September of 2017 was the busiest month of hurricane activity on record, according to the Weather Channel.
“Hurricanes Harvey, Irma and Maria changed parts of Texas, Florida and the Caribbean forever,” the report said. For example, Puerto Rico’s water challenges have been enormous. Hurricane season officially restarted in June for Puerto Rico, where 11,000 people are still without power, according to The Independent.
It’s appropriate, then, that the engineering firm Black & Veatch’s latest annual report on the state of the water industry put a spotlight on the issue of resiliency during natural disasters.
Coastal states face unique challenges in this respect.

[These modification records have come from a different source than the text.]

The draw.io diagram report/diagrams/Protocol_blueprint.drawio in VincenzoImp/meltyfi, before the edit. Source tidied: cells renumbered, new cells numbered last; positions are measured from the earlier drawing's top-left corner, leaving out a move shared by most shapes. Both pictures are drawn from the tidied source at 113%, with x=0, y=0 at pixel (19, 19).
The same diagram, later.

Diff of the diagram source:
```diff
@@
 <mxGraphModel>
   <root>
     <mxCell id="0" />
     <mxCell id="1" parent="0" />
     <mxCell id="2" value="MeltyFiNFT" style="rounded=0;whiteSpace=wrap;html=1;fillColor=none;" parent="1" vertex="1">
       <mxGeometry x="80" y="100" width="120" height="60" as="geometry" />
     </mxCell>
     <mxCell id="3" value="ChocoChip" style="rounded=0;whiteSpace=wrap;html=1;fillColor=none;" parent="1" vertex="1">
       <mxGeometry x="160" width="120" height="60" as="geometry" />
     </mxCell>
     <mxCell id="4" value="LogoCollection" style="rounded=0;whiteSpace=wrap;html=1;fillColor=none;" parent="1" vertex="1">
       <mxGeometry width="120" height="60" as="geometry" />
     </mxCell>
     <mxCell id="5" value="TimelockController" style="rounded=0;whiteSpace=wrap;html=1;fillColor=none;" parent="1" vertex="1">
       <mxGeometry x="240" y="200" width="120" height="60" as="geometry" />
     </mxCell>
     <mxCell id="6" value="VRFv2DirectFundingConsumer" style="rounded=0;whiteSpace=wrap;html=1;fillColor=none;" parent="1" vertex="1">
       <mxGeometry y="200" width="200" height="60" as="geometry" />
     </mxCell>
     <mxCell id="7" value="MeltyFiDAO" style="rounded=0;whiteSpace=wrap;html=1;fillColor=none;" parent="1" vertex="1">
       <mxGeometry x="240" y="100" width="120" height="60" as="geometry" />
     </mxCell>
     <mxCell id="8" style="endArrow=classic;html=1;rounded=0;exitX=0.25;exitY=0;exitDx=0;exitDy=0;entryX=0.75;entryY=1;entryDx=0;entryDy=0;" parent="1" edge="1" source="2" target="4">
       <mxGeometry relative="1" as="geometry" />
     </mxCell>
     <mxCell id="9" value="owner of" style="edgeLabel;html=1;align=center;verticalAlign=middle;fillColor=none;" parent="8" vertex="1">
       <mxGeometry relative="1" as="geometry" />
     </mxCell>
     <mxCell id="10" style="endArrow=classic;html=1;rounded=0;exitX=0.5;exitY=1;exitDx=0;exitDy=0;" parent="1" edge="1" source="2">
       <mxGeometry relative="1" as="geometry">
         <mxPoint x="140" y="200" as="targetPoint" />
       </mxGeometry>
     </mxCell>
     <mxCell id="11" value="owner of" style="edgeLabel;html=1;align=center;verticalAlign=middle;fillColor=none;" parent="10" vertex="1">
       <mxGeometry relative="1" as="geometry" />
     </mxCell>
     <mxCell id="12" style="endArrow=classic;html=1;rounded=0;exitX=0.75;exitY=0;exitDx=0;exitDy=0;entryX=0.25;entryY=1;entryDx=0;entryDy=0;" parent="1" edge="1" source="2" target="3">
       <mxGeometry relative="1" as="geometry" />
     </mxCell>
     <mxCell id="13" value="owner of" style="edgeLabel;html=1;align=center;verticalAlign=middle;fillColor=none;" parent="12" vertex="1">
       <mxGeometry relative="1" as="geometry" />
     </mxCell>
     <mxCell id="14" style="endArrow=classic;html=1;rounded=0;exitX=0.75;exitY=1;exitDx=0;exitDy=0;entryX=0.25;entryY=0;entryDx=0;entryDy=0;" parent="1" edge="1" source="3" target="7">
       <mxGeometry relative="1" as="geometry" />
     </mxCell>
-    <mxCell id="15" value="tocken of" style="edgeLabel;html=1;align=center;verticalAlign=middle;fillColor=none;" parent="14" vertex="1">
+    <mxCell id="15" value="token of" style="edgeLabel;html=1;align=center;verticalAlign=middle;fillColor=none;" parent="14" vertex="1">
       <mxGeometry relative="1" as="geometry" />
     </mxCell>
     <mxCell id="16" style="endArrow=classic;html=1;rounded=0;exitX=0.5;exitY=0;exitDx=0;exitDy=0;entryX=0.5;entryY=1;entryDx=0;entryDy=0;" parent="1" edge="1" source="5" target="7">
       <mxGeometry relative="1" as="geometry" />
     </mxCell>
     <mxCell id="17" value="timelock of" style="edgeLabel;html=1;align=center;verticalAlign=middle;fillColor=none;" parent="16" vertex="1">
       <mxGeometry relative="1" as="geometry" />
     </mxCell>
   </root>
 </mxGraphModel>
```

“Coastal states such as California and Florida face unique drought and seawater intrusion challenges that threaten their local water supply. Because of their proximity to the Atlantic and Pacific oceans, desalination would seem like a logical long-term solution for adding supply to their respective portfolios. However, high upfront costs and lengthy project schedules prevent implementation of desalination solutions, while public perception and reliability issues affect other alternative water supply options in these regions,” the report stated.

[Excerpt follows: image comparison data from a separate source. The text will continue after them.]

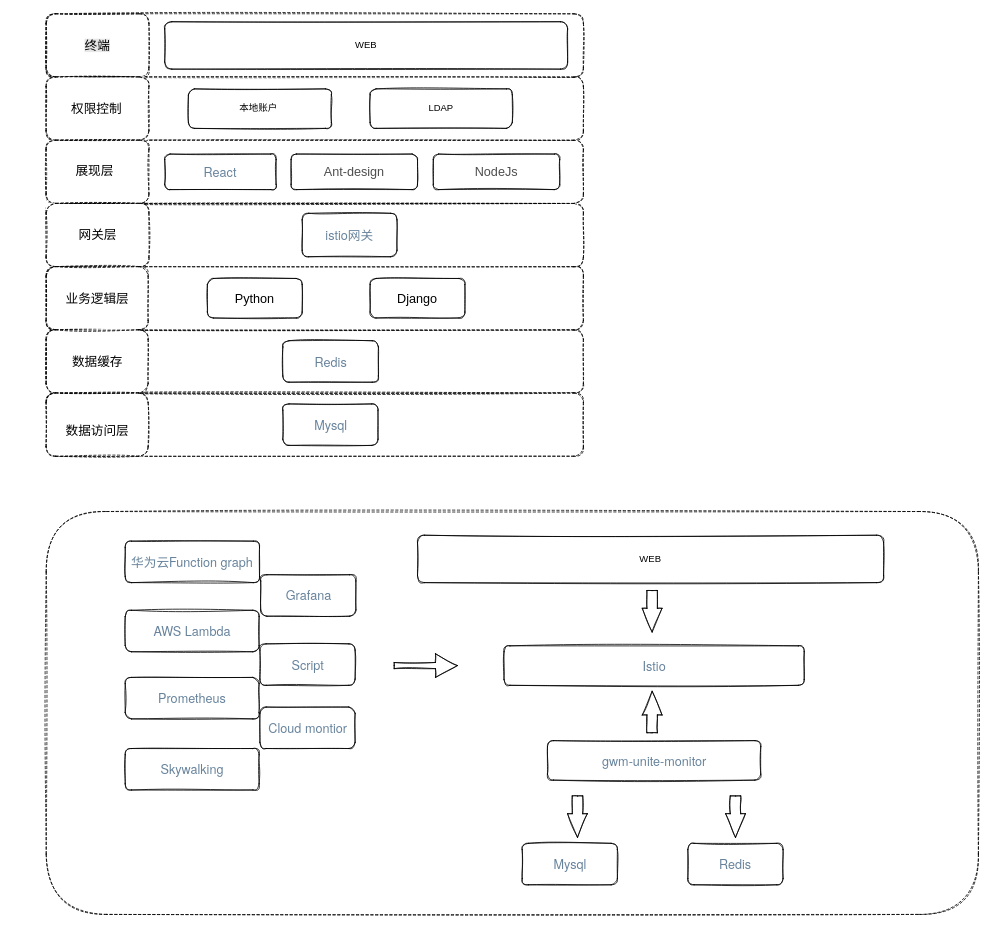
Before: 统一监控.drawio in tengxiao/zabbix-report, a draw.io diagram. Source tidied: cells renumbered, new cells numbered last; positions are measured from the earlier drawing's top-left corner, leaving out a move shared by most shapes. Both pictures are drawn from the tidied source at 79%, with x=0, y=0 at pixel (46, 13).
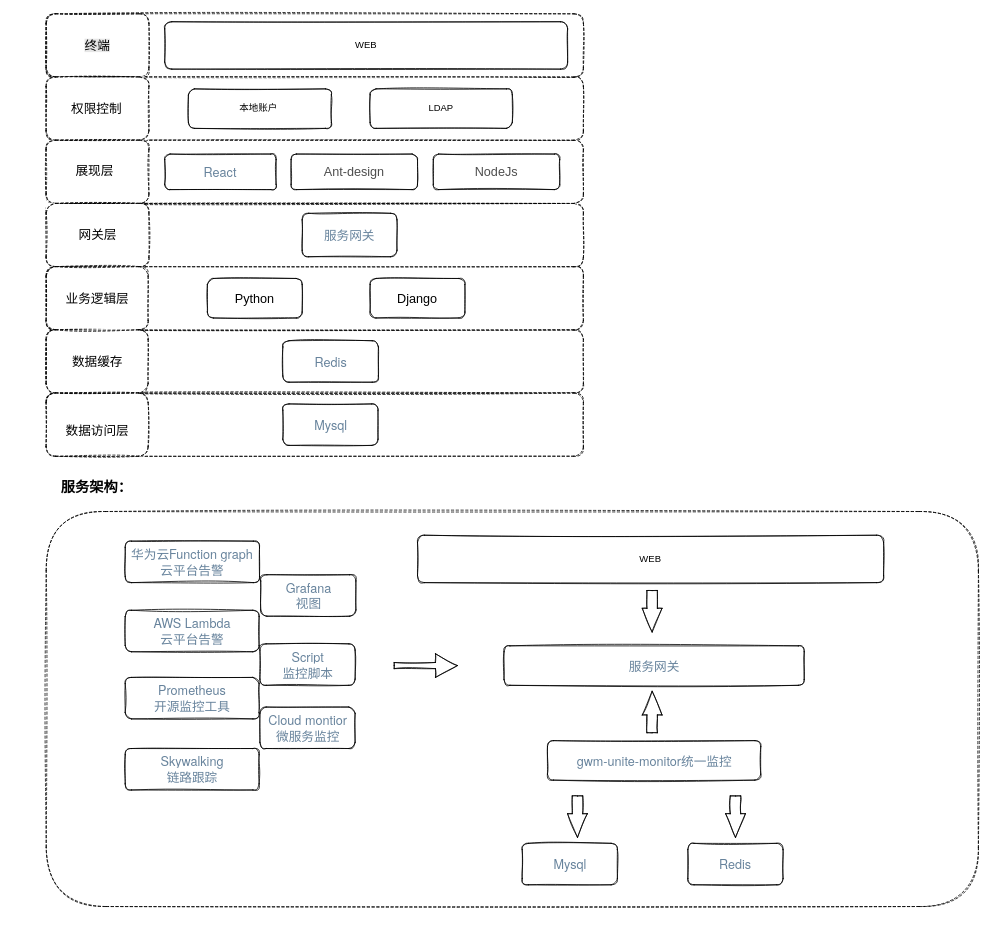
Above is the later version.

Commit message:
更新统一监控.drawio

Change to the diagram source:
```diff
@@
     <mxCell id="2" style="whiteSpace=wrap;html=1;shadow=0;glass=0;dashed=1;sketch=1;rounded=1;" parent="1" vertex="1">
-      <mxGeometry y="630" width="1180" height="510" as="geometry" />
+      <mxGeometry y="630" width="1180" height="500" as="geometry" />
     </mxCell>
@@
-    <mxCell id="15" value="&lt;font color=&quot;#67839c&quot; face=&quot;helvetica neue, helvetica, arial, sans-serif&quot;&gt;&lt;span style=&quot;font-size: 16px ; background-color: rgb(255 , 255 , 255)&quot;&gt;istio网关&lt;/span&gt;&lt;/font&gt;" style="whiteSpace=wrap;html=1;sketch=1;rounded=1;" parent="1" vertex="1">
+    <mxCell id="15" value="&lt;font color=&quot;#67839c&quot; face=&quot;helvetica neue, helvetica, arial, sans-serif&quot;&gt;&lt;span style=&quot;font-size: 16px ; background-color: rgb(255 , 255 , 255)&quot;&gt;服务网关&lt;/span&gt;&lt;/font&gt;" style="whiteSpace=wrap;html=1;sketch=1;rounded=1;" parent="1" vertex="1">
       <mxGeometry x="324" y="252.5" width="120" height="55" as="geometry" />
     </mxCell>
@@
-    <mxCell id="35" value="&lt;font color=&quot;#67839c&quot; face=&quot;helvetica neue, helvetica, arial, sans-serif&quot;&gt;&lt;span style=&quot;font-size: 16px ; background-color: rgb(255 , 255 , 255)&quot;&gt;华为云Function graph&lt;/span&gt;&lt;/font&gt;" style="whiteSpace=wrap;html=1;sketch=1;rounded=1;" parent="1" vertex="1">
+    <mxCell id="35" value="&lt;font color=&quot;#67839c&quot; face=&quot;helvetica neue, helvetica, arial, sans-serif&quot;&gt;&lt;span style=&quot;font-size: 16px ; background-color: rgb(255 , 255 , 255)&quot;&gt;华为云Function graph&lt;br&gt;云平台告警&lt;br&gt;&lt;/span&gt;&lt;/font&gt;" style="whiteSpace=wrap;html=1;sketch=1;rounded=1;" parent="1" vertex="1">
       <mxGeometry x="100" y="667.5" width="170" height="52.5" as="geometry" />
     </mxCell>
-    <mxCell id="36" value="&lt;font color=&quot;#67839c&quot; face=&quot;helvetica neue, helvetica, arial, sans-serif&quot;&gt;&lt;span style=&quot;font-size: 16px ; background-color: rgb(255 , 255 , 255)&quot;&gt;AWS Lambda&lt;/span&gt;&lt;/font&gt;" style="whiteSpace=wrap;html=1;sketch=1;rounded=1;" parent="1" vertex="1">
+    <mxCell id="36" value="&lt;font color=&quot;#67839c&quot; face=&quot;helvetica neue, helvetica, arial, sans-serif&quot;&gt;&lt;span style=&quot;font-size: 16px ; background-color: rgb(255 , 255 , 255)&quot;&gt;AWS Lambda&lt;br&gt;&lt;/span&gt;&lt;/font&gt;&lt;span style=&quot;color: rgb(103 , 131 , 156) ; font-family: &amp;#34;helvetica neue&amp;#34; , &amp;#34;helvetica&amp;#34; , &amp;#34;arial&amp;#34; , sans-serif ; font-size: 16px ; background-color: rgb(255 , 255 , 255)&quot;&gt;云平台告警&lt;/span&gt;&lt;font color=&quot;#67839c&quot; face=&quot;helvetica neue, helvetica, arial, sans-serif&quot;&gt;&lt;span style=&quot;font-size: 16px ; background-color: rgb(255 , 255 , 255)&quot;&gt;&lt;br&gt;&lt;/span&gt;&lt;/font&gt;" style="whiteSpace=wrap;html=1;sketch=1;rounded=1;" parent="1" vertex="1">
       <mxGeometry x="100" y="755" width="169.5" height="52.5" as="geometry" />
     </mxCell>
-    <mxCell id="37" value="&lt;font color=&quot;#67839c&quot; face=&quot;helvetica neue, helvetica, arial, sans-serif&quot;&gt;&lt;span style=&quot;font-size: 16px ; background-color: rgb(255 , 255 , 255)&quot;&gt;Skywalking&lt;/span&gt;&lt;/font&gt;" style="whiteSpace=wrap;html=1;sketch=1;rounded=1;" parent="1" vertex="1">
+    <mxCell id="37" value="&lt;font color=&quot;#67839c&quot; face=&quot;helvetica neue, helvetica, arial, sans-serif&quot;&gt;&lt;span style=&quot;font-size: 16px ; background-color: rgb(255 , 255 , 255)&quot;&gt;Skywalking&lt;br&gt;链路跟踪&lt;br&gt;&lt;/span&gt;&lt;/font&gt;" style="whiteSpace=wrap;html=1;sketch=1;rounded=1;" parent="1" vertex="1">
       <mxGeometry x="100" y="930" width="169.5" height="52.5" as="geometry" />
     </mxCell>
-    <mxCell id="38" value="&lt;font color=&quot;#67839c&quot; face=&quot;helvetica neue, helvetica, arial, sans-serif&quot;&gt;&lt;span style=&quot;font-size: 16px ; background-color: rgb(255 , 255 , 255)&quot;&gt;Prometheus&lt;/span&gt;&lt;/font&gt;" style="whiteSpace=wrap;html=1;sketch=1;rounded=1;" parent="1" vertex="1">
+    <mxCell id="38" value="&lt;font color=&quot;#67839c&quot; face=&quot;helvetica neue, helvetica, arial, sans-serif&quot;&gt;&lt;span style=&quot;font-size: 16px ; background-color: rgb(255 , 255 , 255)&quot;&gt;Prometheus&lt;br&gt;开源监控工具&lt;br&gt;&lt;/span&gt;&lt;/font&gt;" style="whiteSpace=wrap;html=1;sketch=1;rounded=1;" parent="1" vertex="1">
       <mxGeometry x="100" y="840" width="169.5" height="52.5" as="geometry" />
     </mxCell>
-    <mxCell id="39" value="&lt;font color=&quot;#67839c&quot; face=&quot;helvetica neue, helvetica, arial, sans-serif&quot;&gt;&lt;span style=&quot;font-size: 16px ; background-color: rgb(255 , 255 , 255)&quot;&gt;Script&lt;/span&gt;&lt;/font&gt;" style="whiteSpace=wrap;html=1;sketch=1;rounded=1;" parent="1" vertex="1">
+    <mxCell id="39" value="&lt;font color=&quot;#67839c&quot; face=&quot;helvetica neue, helvetica, arial, sans-serif&quot;&gt;&lt;span style=&quot;font-size: 16px ; background-color: rgb(255 , 255 , 255)&quot;&gt;Script&lt;br&gt;监控脚本&lt;br&gt;&lt;/span&gt;&lt;/font&gt;" style="whiteSpace=wrap;html=1;sketch=1;rounded=1;" parent="1" vertex="1">
       <mxGeometry x="270.5" y="797.5" width="120.5" height="52.5" as="geometry" />
     </mxCell>
-    <mxCell id="40" value="&lt;font color=&quot;#67839c&quot; face=&quot;helvetica neue, helvetica, arial, sans-serif&quot;&gt;&lt;span style=&quot;font-size: 16px ; background-color: rgb(255 , 255 , 255)&quot;&gt;Grafana&lt;/span&gt;&lt;/font&gt;" style="whiteSpace=wrap;html=1;sketch=1;rounded=1;" parent="1" vertex="1">
+    <mxCell id="40" value="&lt;font color=&quot;#67839c&quot; face=&quot;helvetica neue, helvetica, arial, sans-serif&quot;&gt;&lt;span style=&quot;font-size: 16px ; background-color: rgb(255 , 255 , 255)&quot;&gt;Grafana&lt;br&gt;视图&lt;br&gt;&lt;/span&gt;&lt;/font&gt;" style="whiteSpace=wrap;html=1;sketch=1;rounded=1;" parent="1" vertex="1">
       <mxGeometry x="271.5" y="710" width="120.5" height="52.5" as="geometry" />
     </mxCell>
-    <mxCell id="41" value="&lt;font color=&quot;#67839c&quot; face=&quot;helvetica neue, helvetica, arial, sans-serif&quot;&gt;&lt;span style=&quot;font-size: 16px ; background-color: rgb(255 , 255 , 255)&quot;&gt;Cloud montior&lt;/span&gt;&lt;/font&gt;" style="whiteSpace=wrap;html=1;sketch=1;rounded=1;" parent="1" vertex="1">
+    <mxCell id="41" value="&lt;font color=&quot;#67839c&quot; face=&quot;helvetica neue, helvetica, arial, sans-serif&quot;&gt;&lt;span style=&quot;font-size: 16px ; background-color: rgb(255 , 255 , 255)&quot;&gt;Cloud montior&lt;br&gt;微服务监控&lt;br&gt;&lt;/span&gt;&lt;/font&gt;" style="whiteSpace=wrap;html=1;sketch=1;rounded=1;" parent="1" vertex="1">
       <mxGeometry x="270.5" y="877.5" width="120.5" height="52.5" as="geometry" />
     </mxCell>
-    <mxCell id="42" value="&lt;font color=&quot;#67839c&quot; face=&quot;helvetica neue, helvetica, arial, sans-serif&quot;&gt;&lt;span style=&quot;background-color: rgb(255 , 255 , 255)&quot;&gt;&lt;span style=&quot;font-size: 16px&quot;&gt;gwm-unite-&lt;/span&gt;&lt;span style=&quot;font-size: 16px&quot;&gt;monitor&lt;/span&gt;&lt;/span&gt;&lt;/font&gt;" style="whiteSpace=wrap;html=1;sketch=1;rounded=1;" parent="1" vertex="1">
+    <mxCell id="42" value="&lt;font color=&quot;#67839c&quot; face=&quot;helvetica neue, helvetica, arial, sans-serif&quot;&gt;&lt;span style=&quot;background-color: rgb(255 , 255 , 255)&quot;&gt;&lt;span style=&quot;font-size: 16px&quot;&gt;gwm-unite-&lt;/span&gt;&lt;span style=&quot;font-size: 16px&quot;&gt;monitor统一监控&lt;/span&gt;&lt;/span&gt;&lt;/font&gt;" style="whiteSpace=wrap;html=1;sketch=1;rounded=1;" parent="1" vertex="1">
       <mxGeometry x="634.5" y="920" width="270" height="50" as="geometry" />
     </mxCell>
-    <mxCell id="43" value="&lt;font color=&quot;#67839c&quot; face=&quot;helvetica neue, helvetica, arial, sans-serif&quot;&gt;&lt;span style=&quot;font-size: 16px ; background-color: rgb(255 , 255 , 255)&quot;&gt;Istio&lt;/span&gt;&lt;/font&gt;" style="whiteSpace=wrap;html=1;sketch=1;rounded=1;" parent="1" vertex="1">
+    <mxCell id="43" value="&lt;font color=&quot;#67839c&quot; face=&quot;helvetica neue, helvetica, arial, sans-serif&quot;&gt;&lt;span style=&quot;font-size: 16px ; background-color: rgb(255 , 255 , 255)&quot;&gt;服务网关&lt;/span&gt;&lt;/font&gt;" style="whiteSpace=wrap;html=1;sketch=1;rounded=1;" parent="1" vertex="1">
       <mxGeometry x="579.5" y="800" width="380" height="50" as="geometry" />
     </mxCell>
@@
+    <mxCell id="52" value="&lt;font style=&quot;font-size: 18px&quot;&gt;&lt;b&gt;服务架构：&lt;/b&gt;&lt;/font&gt;" style="text;html=1;strokeColor=none;fillColor=none;align=center;verticalAlign=middle;whiteSpace=wrap;rounded=0;shadow=0;glass=0;dashed=1;sketch=1;" parent="1" vertex="1">
+      <mxGeometry x="-41" y="580" width="210" height="40" as="geometry" />
+    </mxCell>
```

The report also framed those issues in light of the water-energy nexus, dissecting “the still-underexploited opportunities in water and power management that could strengthen communities and drive sustainability efforts,” the report states.
As far as the biggest challenge water utilities face when it comes to pursuing new energy solutions, 28 percent of respondents pointed to budget constraints and upfront costs.
More broadly, the issue of rates and affordability remain major challenges for utilities.
“Much work remains to help utilities communicate the value of water to a skeptical rate paying public. Performing cost-of-service reviews to address equitable cost-recovery issues, developing innovative rate structures and communicating with elected officials are just some of the ways today’s utilities are creatively seeking multi-year rate approvals,” the report states.
A study published last year said water may become unaffordable for one-third of U.S. households over the next four years.
Check out Water Online’s previous write-ups of Black & Veatch reports here.